Then tell me, w'at for they bounce' our Fidle, and let Carron got 'is place?
The one called must quickly run and catch the ball on the first bounce.
Having settled the plan of his future proceedings, Bounce did not waste more time in thought or speech.
"Well, I guess I've got some bounce in me, certainly," agreed Diana.
I always temporized until I heard the tree falling, then off he would dash, and bounce into its top to yelp and explore.
March Marston smiled as he said this, and Bounce grinned by way of reply.
And America itself, as I have said, under all its bounce and independence, really regarded us as a mother country.
In addition to this, Bounce smote his thigh with unwonted vigour.
This collar button is made of rubber with a little electric light attachment and is guaranteed to bounce for five minutes.
“Why, that was spoken like Bounce himself,” said Bertram, smiling.

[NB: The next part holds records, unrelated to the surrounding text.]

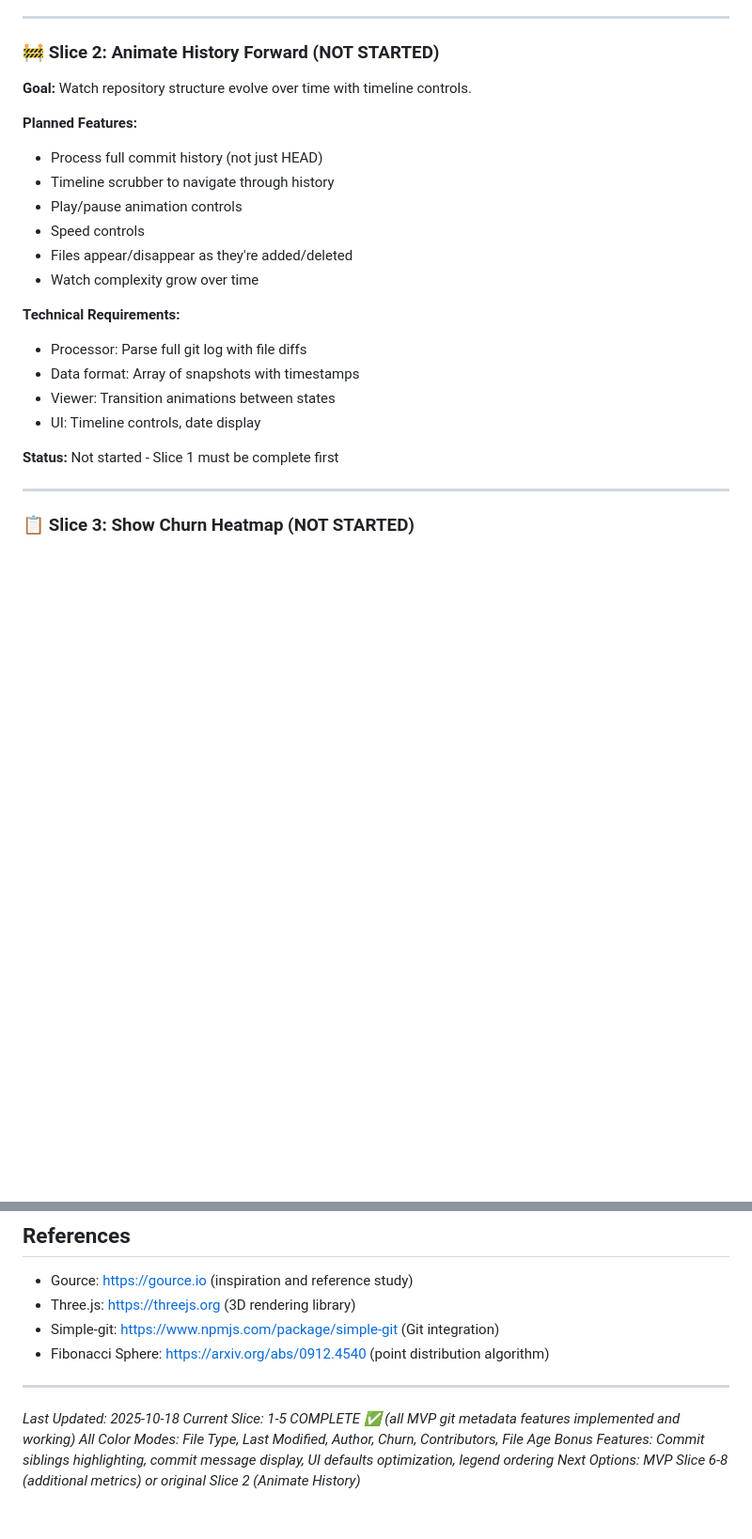
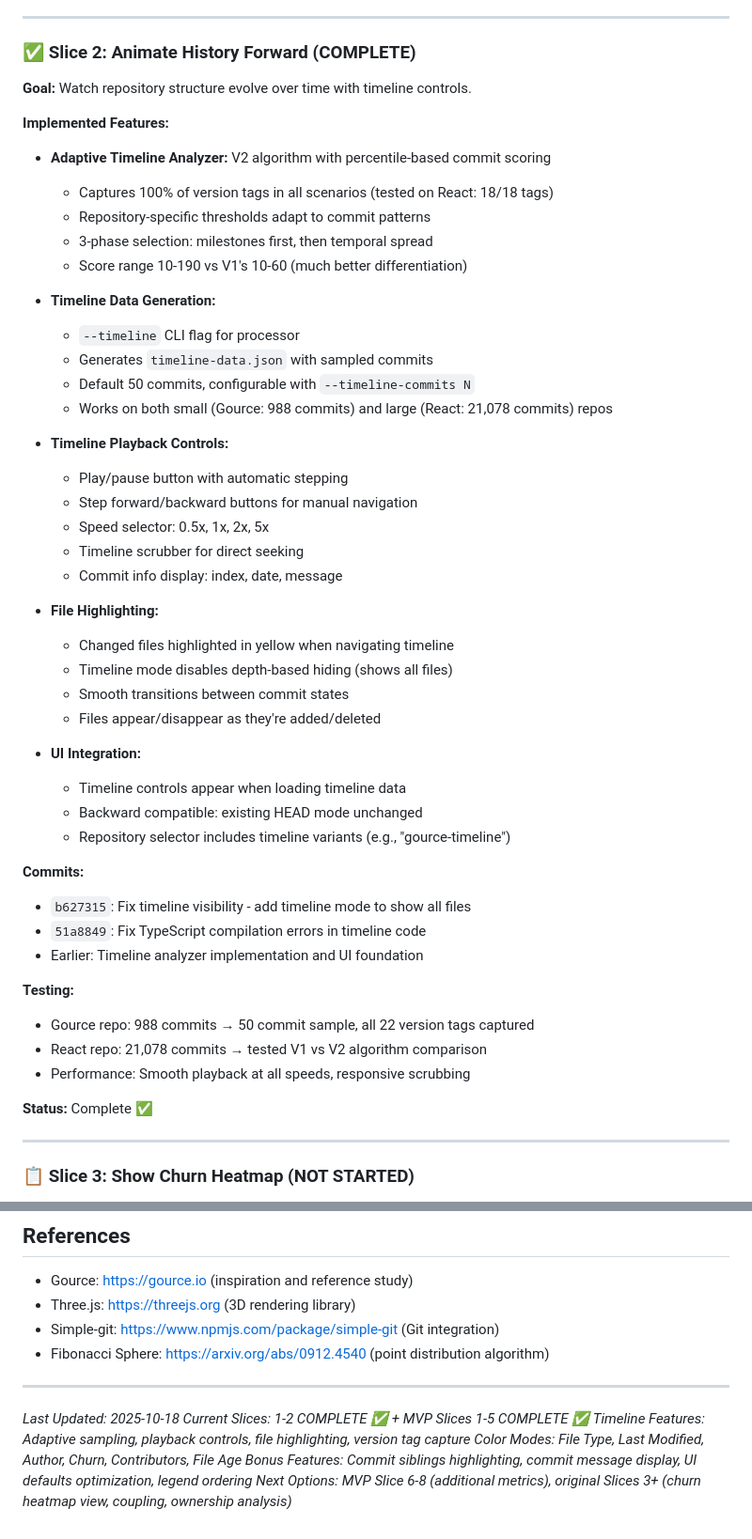
Before and after one commit to paulrayner/code-evolution-viz, a Markdown page: PROGRESS.md, 2 parts joined by grey strips. Shown at 94% size. Drawn GitHub-style; blank space fills up the shorter version.

Commit message:
docs: Update PROGRESS.md with Slice 2 completion
Documented timeline animation features:
- Adaptive V2 algorithm with 100% tag capture
- Timeline playback controls (play/pause, step, speed, scrubber)
- File highlighting with timeline mode
- Testing results on Gource and React repos

Updated status from "NOT STARTED" to "COMPLETE"

```diff
--- a/PROGRESS.md
+++ b/PROGRESS.md
@@ -275,25 +275,52 @@ Enhance processor to collect per-file metrics using `git log --follow --format="
 
 ---
 
-### 🚧 Slice 2: Animate History Forward (NOT STARTED)
+### ✅ Slice 2: Animate History Forward (COMPLETE)
 
 **Goal:** Watch repository structure evolve over time with timeline controls.
 
-**Planned Features:**
-- Process full commit history (not just HEAD)
-- Timeline scrubber to navigate through history
-- Play/pause animation controls
-- Speed controls
-- Files appear/disappear as they're added/deleted
-- Watch complexity grow over time
+**Implemented Features:**
+- **Adaptive Timeline Analyzer:** V2 algorithm with percentile-based commit scoring
+  - Captures 100% of version tags in all scenarios (tested on React: 18/18 tags)
+  - Repository-specific thresholds adapt to commit patterns
+  - 3-phase selection: milestones first, then temporal spread
+  - Score range 10-190 vs V1's 10-60 (much better differentiation)
 
-**Technical Requirements:**
-- Processor: Parse full git log with file diffs
-- Data format: Array of snapshots with timestamps
-- Viewer: Transition animations between states
-- UI: Timeline controls, date display
+- **Timeline Data Generation:**
+  - `--timeline` CLI flag for processor
+  - Generates `timeline-data.json` with sampled commits
+  - Default 50 commits, configurable with `--timeline-commits N`
+  - Works on both small (Gource: 988 commits) and large (React: 21,078 commits) repos
 
-**Status:** Not started - Slice 1 must be complete first
+- **Timeline Playback Controls:**
+  - Play/pause button with automatic stepping
+  - Step forward/backward buttons for manual navigation
+  - Speed selector: 0.5x, 1x, 2x, 5x
+  - Timeline scrubber for direct seeking
+  - Commit info display: index, date, message
+
+- **File Highlighting:**
+  - Changed files highlighted in yellow when navigating timeline
+  - Timeline mode disables depth-based hiding (shows all files)
+  - Smooth transitions between commit states
+  - Files appear/disappear as they're added/deleted
+
+- **UI Integration:**
+  - Timeline controls appear when loading timeline data
+  - Backward compatible: existing HEAD mode unchanged
+  - Repository selector includes timeline variants (e.g., "gource-timeline")
+
+**Commits:**
+- `b627315`: Fix timeline visibility - add timeline mode to show all files
+- `51a8849`: Fix TypeScript compilation errors in timeline code
+- Earlier: Timeline analyzer implementation and UI foundation
+
+**Testing:**
+- Gource repo: 988 commits → 50 commit sample, all 22 version tags captured
+- React repo: 21,078 commits → tested V1 vs V2 algorithm comparison
+- Performance: Smooth playback at all speeds, responsive scrubbing
+
+**Status:** Complete ✅
 
 ---
 
@@ -610,7 +637,8 @@ Building git metadata visualizations incrementally, delivering one complete feat
 ---
 
 *Last Updated: 2025-10-18*
-*Current Slice: 1-5 COMPLETE ✅ (all MVP git metadata features implemented and working)*
-*All Color Modes: File Type, Last Modified, Author, Churn, Contributors, File Age*
+*Current Slices: 1-2 COMPLETE ✅ + MVP Slices 1-5 COMPLETE ✅*
+*Timeline Features: Adaptive sampling, playback controls, file highlighting, version tag capture*
+*Color Modes: File Type, Last Modified, Author, Churn, Contributors, File Age*
 *Bonus Features: Commit siblings highlighting, commit message display, UI defaults optimization, legend ordering*
-*Next Options: MVP Slice 6-8 (additional metrics) or original Slice 2 (Animate History)*
+*Next Options: MVP Slice 6-8 (additional metrics), original Slices 3+ (churn heatmap view, coupling, ownership analysis)*
```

bounce early 13c., bounsen "to thump, hit," perhaps from Du. bonzen "to beat, thump," or Low Ger. bunsen, or onomatopoeic; sense probably influenced by bound (v.). Sense of "to bounce like a ball" is from 1510s; the rubber check sense is from 1927. Bouncing "vigorous, big" is from 1570s.